  2. So I've made a few attempts to scratch build the hydraulic greebles seen in the recesses of the doors (presumably some sort of locking mechanism), but I haven't been happy with the results. I decided to model it on the computer and 3D print them. My printer can't output the fine detail needed here, so I found someone on Etsy with a SLA printer. The price for three was a bit more than I was willing to spend, so I just ordered one and decided to come up with some way reproduce it. (yeah, I'm a cheap skate) I found a pretty cool product that I think is worth sharing here. Apologies if this is old hat. It's called 'Blue Stuff" (yeah, I know...) from a company in Spain called Green Stuff World. It's a reusable thermoplastic for making molds. You just drop it in hot water for a few minutes and then press your part into it. I got some directly from the company on Ebay. After ordering, I found that there is another nearly identical Japanese product called 'Hinodewashi Oyumaru' . I suppose 'Blue Stuff' is not such a bad name after all... So here's the process. Put the kettle on. Drop a couple bars into the hot water and let them soften for a few minutes. For a two-part mold, I pressed the part half way into the Stuff and used a sculpting tool to press it up close all around the part. Then I pressed some registration marks around the part with the blunt end of a pen. ( the 3D printed part was printed in transparent resin, so it doesn't photograph very well.) Pop a couple more bars into the water to soften, while the 1st half of the mold cools. Then you just smoosh the softened Stuff onto the cooled mold half. After everything is cool you can peel the two halves apart and remove the original (comes out very easily). The stuff is tough, but pliable when cool. Here's a shot of the empty mold. The red arrow is pointing to the part I had printed. Then you mix up some epoxy putty,such as Milliput, and press it into both halves of the mold. Close it up such that the registration keys match up and give it a squeeze. I actually clamped it gently in a vise while it set up. Here's the finished epoxy part: There was a bit of flash to clean up but It was easy with a scalpel and a small file. Here's a shot of the original 3D printed part with some primer on it next to the epoxy casts, the last one straight from the mold with out any clean up. Not too bad, huh? I think this would be an easy way to reproduce small detail bits for scratch building when you need multiples of something you only have one of and don't want to spring for six Sd.Kfz. 11/4 kits. Here I've just roughly positioned them behind the door to get a feel for how things are coming along. Thanks for reading along. Sorry if everyone already knew about this stuff. I was pretty excited to have found it. Its dead easy to use and can be reused over and over again. Just chuck it back in the hot water. Peter

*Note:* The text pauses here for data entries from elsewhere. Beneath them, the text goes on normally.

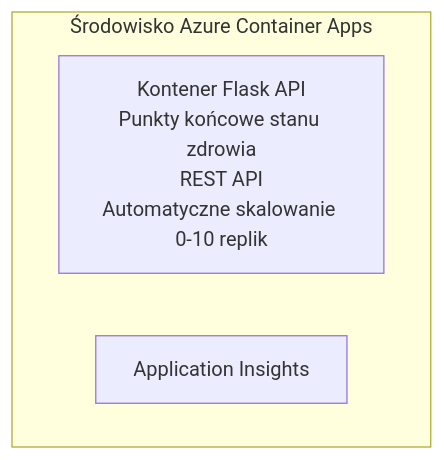
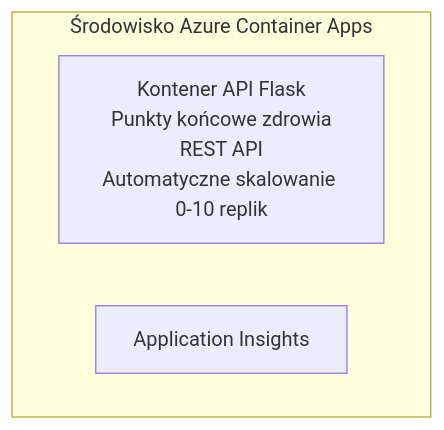
The diagram in translations/pl/examples/container-app/simple-flask-api/README.md (microsoft/AZD-for-beginners), drawn with Mermaid before and after one commit. The commit also changed other lines of this file and 104 other files, not shown here.

````diff
--- a/translations/pl/examples/container-app/simple-flask-api/README.md
+++ b/translations/pl/examples/container-app/simple-flask-api/README.md
@@ -26,7 +26,7 @@
 ```mermaid
 graph TD
     subgraph ACA[Środowisko Azure Container Apps]
-        Flask[Kontener Flask API<br/>Punkty końcowe stanu zdrowia<br/>REST API<br/>Automatyczne skalowanie 0-10 replik]
+        Flask[Kontener API Flask<br/>Punkty końcowe zdrowia<br/>REST API<br/>Automatyczne skalowanie 0-10 replik]
         AppInsights[Application Insights]
     end
 ```
````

  3. Quick update. I've got the ceiling and the beginnings of some lighting. Cheap strip LEDs from China via Ebay. I went for warm white (70's film stock vibes) rather than the cool, which tends to have a blueish cast. Got everything wired in series. They're bright as hell, I also bought an LED dimmer from the same seller, but it doesn't seem to do anything . Here everything's just barely balanced, no glue I need to find a suitable diffuser material for the LEDs. I have some meant for fluorescent light fixtures, but its WAY out of scale. I'm going to try and find some milky white translucent sheet plastic.
  4. Thanks. Yes, that sketch is Ian's. I believe it's from his book, "Robots, Space Dudes, Flying Ships, Etc."
  5. Thanks! There might be. I haven't really looked into it. Part of me is reluctant to add figures because once added they become the focal point.
  6. Thanks, man. Considering that outside of this forum, no ones probably ever going to see this model, I should probably dial it back a few clicks.
  7. wow...will be following with interest. Great start!
  8. Unfortunately, I was just working from a single vantage point sketch and I arbitrarily chose the size that I wanted the final model to be. As a result, it’s a weird scale (~1:15 if I had to guess). So there really aren’t any figures commercially available that I know of. I’ve since become aware of the Neca figures of Lambert, Dallas, & Kane in their compression suits. These look great, but they’re 7.5” tall. I really don’t have the space to display a diorama that big. Maybe I’ll try my hand at sculpting something...
  9. Home today because my cars in the repair shop, I turned my attention to the airlock floor grate. This one cost me 2D6 sanity points, but I'm really happy how it turned out (not to mention chromosome damage from the cement fumes). Rather than take the easy way out and throw down some Evergreen strips, I decided to try to shoot for Ron Cobb's vision seen above. To cut these to the same length with a 45 chamfer at each end, I modified an Xacto mitre box by adding a stop and a small clamp to hold the piece being cut. Then it was a matter of cutting them with a razor saw and cleaning up any burrs. These were then glued to a thin strip to make up each 'rail' of the grate. I cut some grooves in a piece of MDF with the right spacing and glued some thin styrene strips at either end. I continued this border completely around the rails. The other day at work (when I should have been eating lunch), I used the milling machine to cut some slots in a sheet of .030" styrene, using double sided tape to hold it in place. I build a 2nd outer frame from thicker styrene and glued everything up. Here is the result... I never thought it would turn out as nice as it did. I have no idea how I'll paint it, but that's a problem for another day. thanks for tuning in Pete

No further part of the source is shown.